The tower of anomie


There are two well-publicized examples of how the state has lost hundreds of thousands of euros in revenues due to mismanagement or blatant thievery at major cultural institutions.

At the museum of the famous site of Knossos on Crete, a raid by the Financial Crimes Squad in the summer revealed that staff were issuing hardly any receipts at all and those that were issued were useless as the till was not registered with the Finance Ministry. Then, accounts drawn for 2014 for the Acropolis revealed that 3 million visitors had been counted as entering the site but half of them were granted a free pass.

What you end up with when you look at every level of the public administration is an extremely long list of problems. A lack of oversight means that illegal behavior has become a fixture, a part of the system. Even the simplest decisions need to go through a labyrinth of paperwork where they are pondered and weighed at every step before they can be implemented. Crackdowns against corrupt or inept public officials are always heralded among much fanfare and declarations of “zero tolerance” from whomever is in charge at any given time and then just fizzle out, losing steam and leaving just one winner behind. Who? The lawbreaker, a species with a very fast rate of reproduction. The lawbreaker is also very much helped by the typical Greek tactic of passing the blame. The minister wants to put an end to graft but can’t, the interests hiding behind any issue are always powerful, the proper authorities know of the infraction but are too understaffed to do anything about it.

I was prompted to recall the above two cases by a press conference held earlier this week by Culture Minister Aristides Baltas. He assured the press that the (infamous) electronic ticket would be introduced at all archaeological sites and museums “before the start of the new season,” while also admitting that he wasn’t sure whether the new cash registers ordered by the financial management authority responsible for archaeological sites and museums have been installed.

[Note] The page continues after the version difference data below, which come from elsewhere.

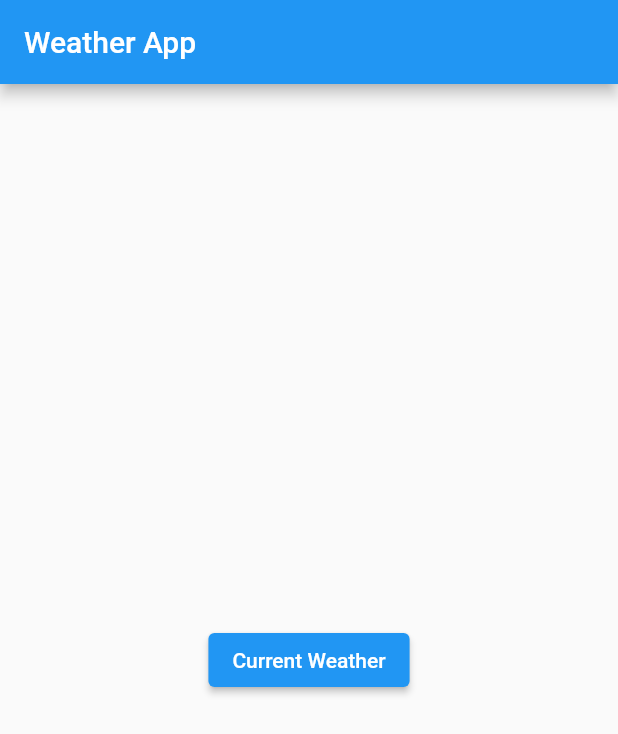
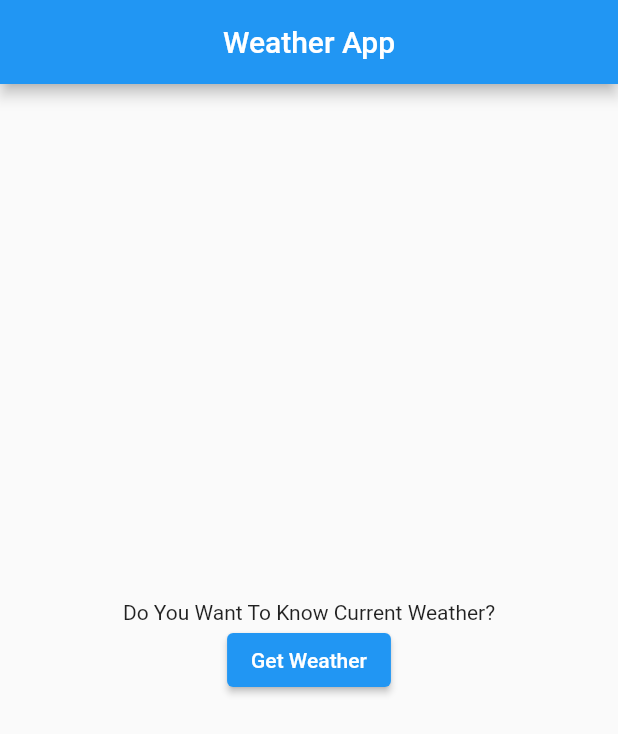
Before and after one commit to prudok/mini_weather, a Flutter app: the screen it shows after launch, on a phone screen of 412 x 824 dp. Shown: the top 734 px of the screen. Run offline on Flutter 3.47's test engine with Material 2 defaults, Android fonts, the phone set to English and light mode, and no system bars.

```diff
--- a/lib/domain/entities/current/current.dart
+++ b/lib/domain/entities/current/current.dart
@@ -11,22 +11,16 @@ class Current {
   double? windKph;
   double? windDegree;
   String? windDir;
-  int? pressureMb;
+  double? pressureMb;
   double? pressureIn;
   double? precipMm;
   double? precipIn;
   int? humidity;
   int? cloud;
   double? feelslikeC;
-  int? feelslikeF;
-  int? visKm;
-  int? visMiles;
-  int? uv;
-  double? gustMph;
-  double? gustKph;
 
-  Current(
-      {lastUpdatedEpoch,
+  Current({
+    lastUpdatedEpoch,
     lastUpdated,
     tempC,
     tempF,
@@ -43,39 +37,29 @@ class Current {
     humidity,
     cloud,
     feelslikeC,
-      feelslikeF,
-      visKm,
-      visMiles,
-      uv,
-      gustMph,
-      gustKph});
+  });
 
   Current.fromJson(Map<String, dynamic> json) {
     lastUpdatedEpoch = json['last_updated_epoch'];
     lastUpdated = json['last_updated'];
     tempC = json['temp_c'].toDouble();
-    // tempF = json['temp_f'].toDouble();
-    // isDay = json['is_day'];
-    // condition = json['condition'] != null
-    //     ? Condition.fromJson(json['condition'])
-    //     : null;
-    // windMph = json['wind_mph'].toDouble();
-    // windKph = json['wind_kph'].toDouble();
-    // windDegree = json['wind_degree'].toDouble();
-    // windDir = json['wind_dir'];
-    // pressureMb = json['pressure_mb'];
-    // pressureIn = json['pressure_in'];
-    // precipMm = json['precip_mm'];
-    // precipIn = json['precip_in'];
-    // humidity = json['humidity'];
-    // cloud = json['cloud'];
-    // feelslikeC = json['feelslike_c'];
-    // feelslikeF = json['feelslike_f'];
-    // visKm = json['vis_km'];
-    // visMiles = json['vis_miles'];
-    // uv = json['uv'];
-    // gustMph = json['gust_mph'];
-    // gustKph = json['gust_kph'];
+    //TODO: fix code below
+    tempF = json['temp_f'].toDouble();
+    isDay = json['is_day'];
+    condition = json['condition'] != null
+        ? Condition.fromJson(json['condition'])
+        : null;
+    windMph = json['wind_mph'].toDouble();
+    windKph = json['wind_kph'].toDouble();
+    windDegree = json['wind_degree'].toDouble();
+    windDir = json['wind_dir'];
+    pressureMb = json['pressure_mb'].toDouble();
+    pressureIn = json['pressure_in'].toDouble();
+    precipMm = json['precip_mm'].toDouble();
+    precipIn = json['precip_in'].toDouble();
+    humidity = json['humidity'];
+    cloud = json['cloud'];
+    feelslikeC = json['feelslike_c'].toDouble();
   }
 
   Map<String, dynamic> toJson() {
@@ -99,12 +83,6 @@ class Current {
     data['humidity'] = humidity;
     data['cloud'] = cloud;
     data['feelslike_c'] = feelslikeC;
-    data['feelslike_f'] = feelslikeF;
-    data['vis_km'] = visKm;
-    data['vis_miles'] = visMiles;
-    data['uv'] = uv;
-    data['gust_mph'] = gustMph;
-    data['gust_kph'] = gustKph;
     return data;
   }
 }
--- a/lib/main.dart
+++ b/lib/main.dart
@@ -1,6 +1,6 @@
 import 'package:flutter/material.dart';
 
-import 'widgets/home_page.dart';
+import 'presentation/views/home_page_view.dart';
 
 void main() {
   runApp(const WeatherApp());
--- /dev/null
+++ b/lib/presentation/views/home_page_view.dart
@@ -0,0 +1,59 @@
+
+import 'package:flutter/material.dart';
+
+import '../../data/datasource/weather_api_impl.dart';
+import '../../data/repository/weather_repository_impl.dart';
+import '../../domain/entities/current_weather/current_weather.dart';
+import '../../domain/usecases/get_current_weather/get_current_weather.dart';
+import '../../domain/usecases/get_current_weather/get_current_weather_impl.dart';
+
+//TODO: convert into the stateless widget
+class HomePage extends StatefulWidget {
+  const HomePage({Key? key}) : super(key: key);
+
+  @override
+  State<HomePage> createState() => _HomePageState();
+}
+
+class _HomePageState extends State<HomePage> {
+  CurrentWeather? outputWeather;
+  @override
+  Widget build(BuildContext context) {
+    return Scaffold(
+      appBar: AppBar(
+        title: const Text('Weather App'),
+        centerTitle: true,
+      ),
+      body: Center(
+        child: Column(
+          mainAxisAlignment: MainAxisAlignment.center,
+          children: [
+            const Text('Do You Want To Know Current Weather?'),
+            ElevatedButton(
+              onPressed: () {
+                GetCurrentWeather getCurrentWeather = GetCurrentWeatherImpl(
+                  WeatherRepositoryImpl(
+                    WeatherAPIImpl(),
+                  ),
+                );
+                getCurrentWeather.call('London').then(
+                  (value) {
+                    setState(() {
+                      outputWeather = value;
+                    });
+                  },
+                );
+              },
+              child: const Text('Get Weather'),
+            ),
+            Text(
+              outputWeather == null
+                  ? ''
+                  : '${outputWeather!.current!.feelslikeC}C',
+            ),
+          ],
+        ),
+      ),
+    );
+  }
+}
--- a/lib/widgets/home_page.dart
+++ /dev/null
@@ -1,37 +0,0 @@
-import 'package:flutter/material.dart';
-
-import '../data/datasource/weather_api_impl.dart';
-import '../data/repository/weather_repository_impl.dart';
-import '../domain/usecases/get_current_weather/get_current_weather.dart';
-import '../domain/usecases/get_current_weather/get_current_weather_impl.dart';
-
-class HomePage extends StatelessWidget {
-  const HomePage({Key? key}) : super(key: key);
-
-  @override
-  Widget build(BuildContext context) {
-    return Scaffold(
-      appBar: AppBar(
-        title: const Text('Weather App'),
-      ),
-      body: Center(
-        child: Column(
-          mainAxisAlignment: MainAxisAlignment.center,
-          children: [
-            ElevatedButton(
-              onPressed: () {
-                GetCurrentWeather getCurrentWeather = GetCurrentWeatherImpl(
-                  WeatherRepositoryImpl(
-                    WeatherAPIImpl(),
-                  ),
-                );
-                getCurrentWeather.call('London');
-              },
-              child: const Text('Current Weather'),
-            ),
-          ],
-        ),
-      ),
-    );
-  }
-}
```
Also changed, not shown: lib/configs/themes/light_theme/light_theme.dart (added). Lines whose indentation alone changed are shown as unchanged.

Sure, the example of Knossos may be one isolated incident but it represents how the tower of anomie is built on such minor things as a cash register that isn’t operating properly. And this tower has extremely strong foundations and is hard to topple, because it suits everyone involved and they are not likely to turn on each other anytime soon. If anything, the “powerful” interests always find a way to get along. Just woe betide the poor sap who pays, thinking that the money will go to the state.